The majority of the puzzles involve using certain objects within the environment and applying them to another location. A great example in the first chapter features a refrigerator locked up with chains, but the lock itself can be opened by shifting tiles around to form a specific image. For a good while, we were a bit stumped as to how we were going to find the answer to this, but it turns out the two halves of the image were displayed in the corner of two letters we’d collected earlier.
For the first couple of chapters, it won’t be quite clear where the story is heading, which might be off-putting for some people. However, there’s an undeniable urge to press on once you start figuring out some of the more tricky puzzles. As you begin to unravel more of the game’s secrets, the overall narrative begins to fall into place, and by the end of it, we were quite pleased with how it all turned out.
In terms of its overall presentation, The Almost Gone understands that ‘less is more’. The dioramas have been carefully crafted to communicate areas of importance, whilst leaving out any unnecessary clutter. It can admittedly be a little difficult to pick out certain objects on the Switch’s screen, so we reckon playing in docked mode is the best way to experience this game. Music is largely non-existent, with the game focusing instead on ambient sounds that, again, highlight the more important aspects of the narrative.

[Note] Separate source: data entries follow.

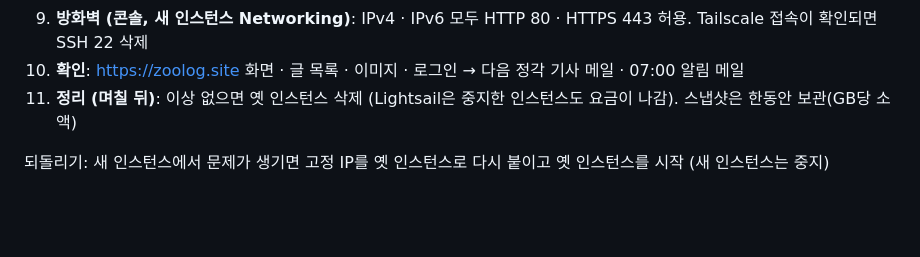
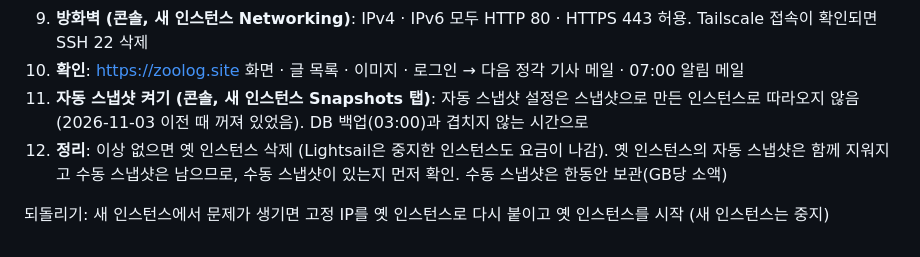
Before and after one commit to kimzoo5676-del/Zoolog, a Markdown page: deploy/README.md, the part around the change. GitHub-like rendering; blank space fills up the shorter version.

Commit message:
docs: 4GB 이전 절차에 새 인스턴스 자동 스냅샷 켜기 단계 추가
Co-Authored-By: Claude Opus 5.5 <noreply@anthropic.com>

```diff
--- a/deploy/README.md
+++ b/deploy/README.md
@@ -197,6 +197,7 @@ Lightsail은 플랜을 그 자리에서 키울 수 없어 스냅샷으로 새
 8. **고정 IP 옮기기 (콘솔)**: Networking → Static IP → 옛 인스턴스에서 Detach → 새 인스턴스에 Attach. 주소가 그대로라 DNS(가비아)는 바꾸지 않음
 9. **방화벽 (콘솔, 새 인스턴스 Networking)**: IPv4 · IPv6 모두 HTTP 80 · HTTPS 443 허용. Tailscale 접속이 확인되면 SSH 22 삭제
 10. **확인**: https://zoolog.site 화면 · 글 목록 · 이미지 · 로그인 → 다음 정각 기사 메일 · 07:00 알림 메일
-11. **정리 (며칠 뒤)**: 이상 없으면 옛 인스턴스 삭제 (Lightsail은 중지한 인스턴스도 요금이 나감). 스냅샷은 한동안 보관(GB당 소액)
+11. **자동 스냅샷 켜기 (콘솔, 새 인스턴스 Snapshots 탭)**: 자동 스냅샷 설정은 스냅샷으로 만든 인스턴스로 따라오지 않음(2026-11-03 이전 때 꺼져 있었음). DB 백업(03:00)과 겹치지 않는 시간으로
+12. **정리**: 이상 없으면 옛 인스턴스 삭제 (Lightsail은 중지한 인스턴스도 요금이 나감). 옛 인스턴스의 자동 스냅샷은 함께 지워지고 수동 스냅샷은 남으므로, 수동 스냅샷이 있는지 먼저 확인. 수동 스냅샷은 한동안 보관(GB당 소액)
 
 되돌리기: 새 인스턴스에서 문제가 생기면 고정 IP를 옛 인스턴스로 다시 붙이고 옛 인스턴스를 시작 (새 인스턴스는 중지)
```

If you’re looking for a puzzle game with a carefully considered supporting narrative, you need look no further. The Almost Gone is a game that demands your attention but never feels overly difficult or complex. Our only major issue is that once you’re done and dusted, there’s very little incentive to go back and start again.